"Most disks of this kind fade away in less than 30 million years," says Steven Silverberg, a graduate student in the Homer L. Dodge Department of Physics and Astronomy at OU, and the lead author on the paper. "This particular red dwarf is a candidate member of the Carina association, which would make it around 45 million years old. It's the oldest red dwarf system with a disk we've seen in one of these associations."

The discovery relied on citizen scientists from Disk Detective, a project led by NASA/GSFC's Dr. Marc Kuchner, to find new circumstellar disks. At the project's website, DiskDetective.org, users view ten-second videos of data from NASA's Wide-field Infrared Survey Explorer mission (WISE), NASA's Two-Micron All Sky Survey (2MASS) project, and other surveys. Since the launch of the website in January 2014, roughly 30,000 citizen scientists have participated in this process, performing roughly 2 million classifications of celestial objects.

"The WISE mission found 747 million objects, of which we expect a few thousand to be disks like this," Silverberg explains. "Without help from citizen scientists examining these objects and finding the good ones, we would have never spotted this object."

Eight of these citizen scientists are featured by name as co-authors on the published paper.

"Unraveling the mysteries of our universe, while contributing to the advancement of astronomy, is, without a doubt, a dream come true," says Hugo Durantini Luca, a citizen science co-author from Argentina, "especially while working alongside some of the best people from around the world." 

"I've loved astronomy since childhood and wanted to be part of the space program, as did every boy my age," adds Milton Bosch, a citizen scientist co-author from California. "I feel very fortunate to be part of such a great group of dedicated people, and am thrilled to partake in this adventure of discovery and be a co-author on this paper."

Determining the age of a star can be tricky or impossible.

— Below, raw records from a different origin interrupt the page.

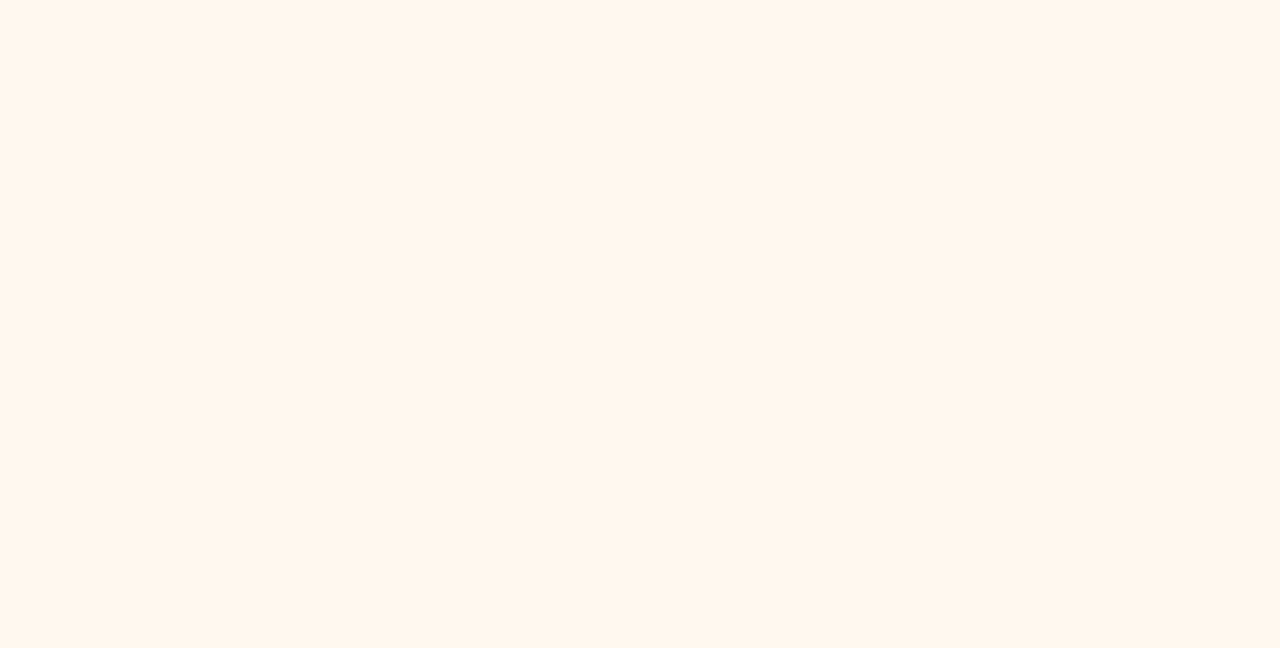
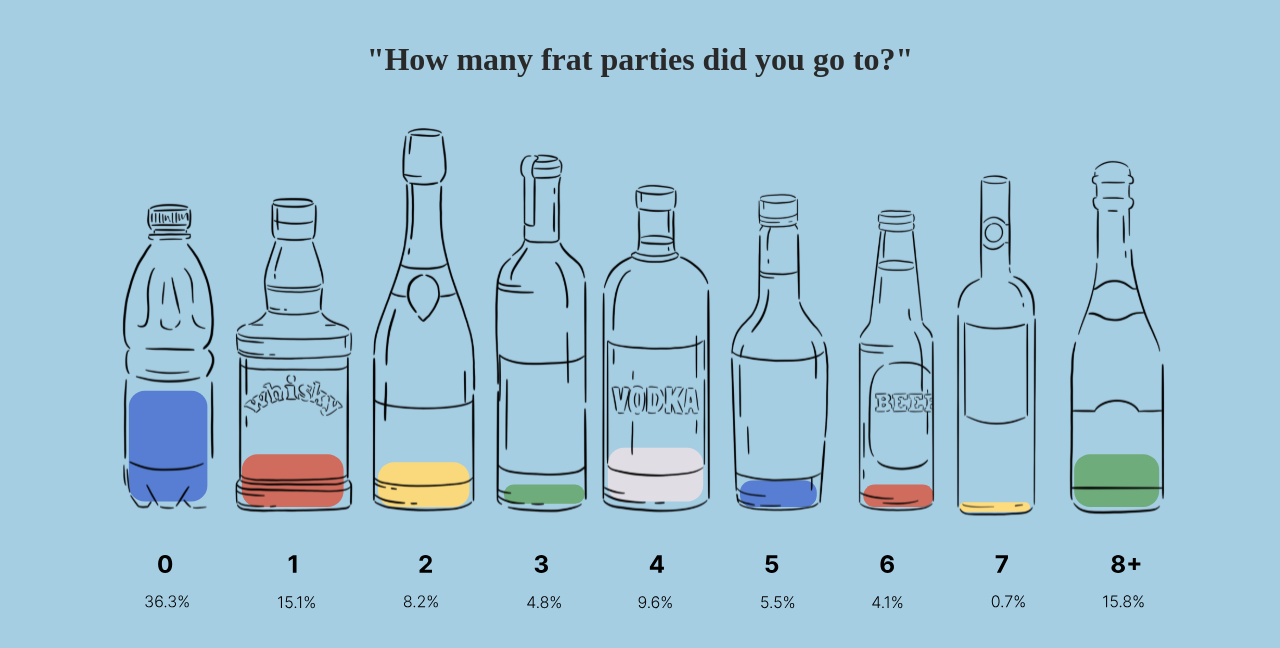
Before and after one commit to PennSpark/sp22-red-penn-playbook, a React (Create React App) app in the folder client/: page /penn-wrapped/5 in a window 1280 px wide. Before the commit this address had no page. Shown: the top 648 px of the page. Built offline with nearby package versions, Linux system fonts and the light colour scheme; a small style sheet from the web is missing; a web font is replaced by a local one.

Commit message:
Route pages 4,5,6 for PW

```diff
--- a/client/src/App.js
+++ b/client/src/App.js
@@ -18,7 +18,11 @@
 import PennWrapped from "./components/penn-wrapped/PennWrapped";
 import FratParties from "./components/penn-wrapped/FratParties";
 import CloseFriends from "./components/penn-wrapped/CloseFriends";
+import RicePurity from "./components/penn-wrapped/RicePurity";
+import NumDates from "./components/penn-wrapped/NumDates";
+import TimesCried from "./components/penn-wrapped/TimesCried";
 import LookingBack from "./components/penn-wrapped/LookingBack";
+
 import HomeAbout from "./components/HomeAbout";
 import MainLayout from "./components/MainLayout";
 import PennInTouchTEST from "./components/PennInTouchTest";
@@ -42,6 +46,9 @@
             <Route path="1" element={<PennWrapped />} />
             <Route path="2" element={<FratParties />} />
             <Route path="3" element={<CloseFriends />} />
+            <Route path="4" element={<RicePurity />} />
+            <Route path="5" element={<NumDates />} />
+            <Route path="6" element={<TimesCried />} />
             <Route path="11" element={<LookingBack />} />
           </Route>
           <Route path="/about">
--- a/client/src/components/penn-wrapped/CloseFriends.scss
+++ b/client/src/components/penn-wrapped/CloseFriends.scss
@@ -3,11 +3,16 @@
 .cf-container {
     background-color: $background;
     min-height: 100vh;
-    padding: 0 20px;
+    padding: 10px 30px;
     text-align: center;
 
+    h1 {
+        margin-top: 0px;
+        margin-bottom: 15px;
+    }
+
     img {
-        transform: scale(0.85);
+        transform: scale(1);
     }
 }
 
--- /dev/null
+++ b/client/src/components/penn-wrapped/NumDates.js
@@ -0,0 +1,23 @@
+import React, { useContext, useState } from 'react'
+import { useParams, Link } from "react-router-dom"
+import './FratParties.scss';
+import Frat0 from '../svg/frat0.svg';
+import Frat3 from '../svg/frat3.svg';
+import Frat6 from '../svg/frat6.svg';
+
+const NumDates = () => {
+    return (
+        <div>
+            <div class="fp-container">
+            <h1>"How many frat parties did you go to?"</h1>
+                <div class="fp-row">
+                    <img src={Frat0} alt="28.1% have 1-3 close friends" />
+                    <img src={Frat3} alt="44.5% have 4-6 close friends" />
+                    <img src={Frat6} alt="16.4% have 7-9 close friends" />
+                </div>
+            </div>
+        </div>
+    );
+}
+
+export default NumDates;
--- /dev/null
+++ b/client/src/components/penn-wrapped/RicePurity.js
@@ -0,0 +1,23 @@
+import React, { useContext, useState } from 'react'
+import { useParams, Link } from "react-router-dom"
+import './FratParties.scss';
+import Frat0 from '../svg/frat0.svg';
+import Frat3 from '../svg/frat3.svg';
+import Frat6 from '../svg/frat6.svg';
+
+const RicePurity = () => {
+    return (
+        <div>
+            <div class="fp-container">
+            <h1>"How many frat parties did you go to?"</h1>
+                <div class="fp-row">
+                    <img src={Frat0} alt="28.1% have 1-3 close friends" />
+                    <img src={Frat3} alt="44.5% have 4-6 close friends" />
+                    <img src={Frat6} alt="16.4% have 7-9 close friends" />
+                </div>
+            </div>
+        </div>
+    );
+}
+
+export default RicePurity;
--- /dev/null
+++ b/client/src/components/penn-wrapped/TimesCried.js
@@ -0,0 +1,23 @@
+import React, { useContext, useState } from 'react'
+import { useParams, Link } from "react-router-dom"
+import './FratParties.scss';
+import Frat0 from '../svg/frat0.svg';
+import Frat3 from '../svg/frat3.svg';
+import Frat6 from '../svg/frat6.svg';
+
+const TimesCried = () => {
+    return (
+        <div>
+            <div class="fp-container">
+            <h1>"How many frat parties did you go to?"</h1>
+                <div class="fp-row">
+                    <img src={Frat0} alt="28.1% have 1-3 close friends" />
+                    <img src={Frat3} alt="44.5% have 4-6 close friends" />
+                    <img src={Frat6} alt="16.4% have 7-9 close friends" />
+                </div>
+            </div>
+        </div>
+    );
+}
+
+export default TimesCried;
```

But the Carina association, where this star was found, is a group of stars whose motions through the Galaxy indicate that they were all born at roughly the same time in the same stellar nursery. Membership in one of these groups provides a reliable way to estimate the star's age. Knowing that this star and its disk are so old may help scientists understand why M dwarf disks appear to be so rare.

This star and its disk are interesting for another reason: the likelihood that it hosts extrasolar planets. Most of the extrasolar planets that have been imaged by telescopes so far dwell in disks similar to the one around AWI0005x3s. Moreover, this particular star is the same spectral type as Proxima Centauri, the Sun's nearest neighbor, which was shown to host at least one exoplanet in research published earlier this year.